Jesus rightfully said the poor would always be among us. We are the poor, and our poverty is never ending. We are always in need of God's services, God's help, God's generosity.  We are beggars, seeking daily from Him the very essence of life. We have far more in common with the beggar on the street corner than most of us are comfortable with acknowledging.  We like to tell ourselves that what we earned everything we have - but we fail to remember that it if we were able to earn what we have, it is only because God provided us the means to do it.

God provided the healthy body, the mental capacity to learn, the parents who supported us, the teachers to guide our instruction, the opportunities which came our way, the money to finance the education and opportunities we received, the guidance we needed to be able to know what to do when the opportunities did come our way.  None of us, absolutely none of us, is a self-made individual.  All who are a success in life are successful because they have been helped by God first through the hands of the people around them.

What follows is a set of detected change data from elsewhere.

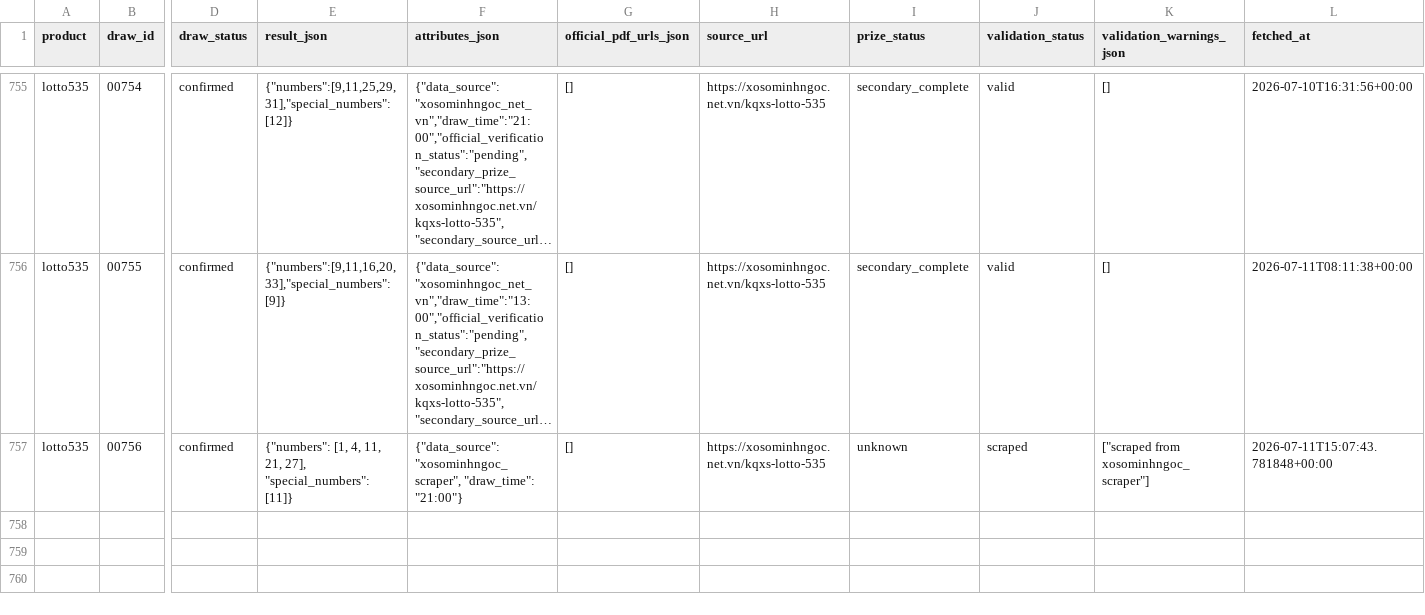
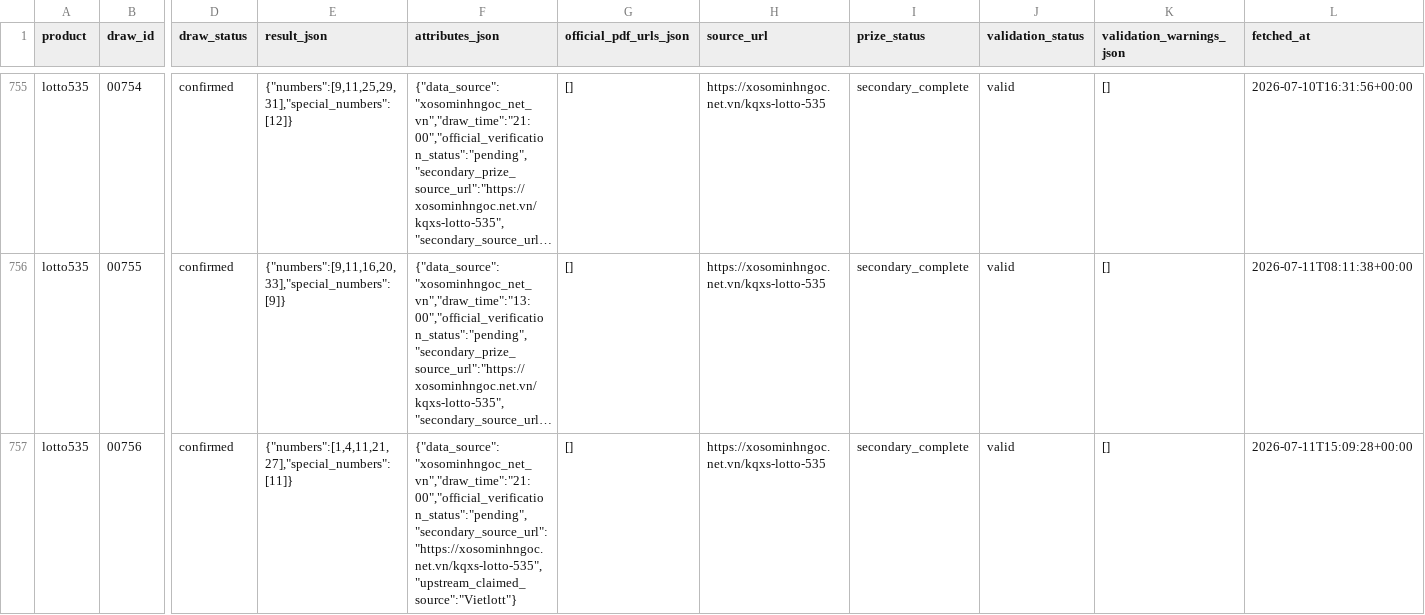
Before and after one commit to thuantn005/v5, a CSV file: data/all.csv, drawn as a sheet; only a part is shown, gaps mark what is left out; long unchanged cells end in …; the diff names each change by its address in the sheet, - before the commit and + after, or states it on an @@ line.

```diff
--- a/data/all.csv
+++ b/data/all.csv
-E757 (result_json): {"numbers": [1, 4, 11, 21, 27], "special_numbers": [11]}
+E757 (result_json): {"numbers":[1,4,11,21,27],"special_numbers":[11]}
-F757 (attributes_json): {"data_source": "xosominhngoc_scraper", "draw_time": "21:00"}
+F757 (attributes_json): {"data_source":"xosominhngoc_net_vn","draw_time":"21:00","official_verification_status":"pending","secondary_source_url":"https://xosominhngoc.net.vn/kqxs-lotto-535","upstream_claimed_source":"Vietlott"}
-I757 (prize_status): unknown
+I757 (prize_status): secondary_complete
-J757 (validation_status): scraped
+J757 (validation_status): valid
-K757 (validation_warnings_json): ["scraped from xosominhngoc_scraper"]
+K757 (validation_warnings_json): []
-L757 (fetched_at): 2026-07-11T15:07:43.781848+00:00
+L757 (fetched_at): 2026-07-11T15:09:28+00:00
```
Also changed, not shown: 2 other files.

Yes, man must cooperate with grace in order for it to be fully fruitful.  God presents the opportunities, but we must first seize them.. God presents the education, but we must take advantage of it.  God presents the healthy body, but we must get up and use it.  So, success in life is partly about cooperating with that grace and using our talents, but we cannot fail to acknowledge that success in life is largely an act of grace bestowed upon one who has done nothing to deserve it.

When we see the beggar on the street corner, we must not pass him by and ignore him.  We must find out what leads him to beg.  Does he not know that he has talents and gifts to use? Has he been so beaten down mentally, so often told that he is worthless, that he believes that lie instead of knowing the truth that he is valued and worthwhile? Does he lack gratitude so that he cannot see his talents and gifts as being worthwhile?  Does he simply lack the means by which to use his talents and gifts to their best advantage? The world needs those talents and gifts, and it is our job to help our brothers and sisters recognize and put to use the gifts and talents received from God.  This Lent, let us seek ways to take our own talents and gifts and use them for the benefit of others - especially those who seem to need it most.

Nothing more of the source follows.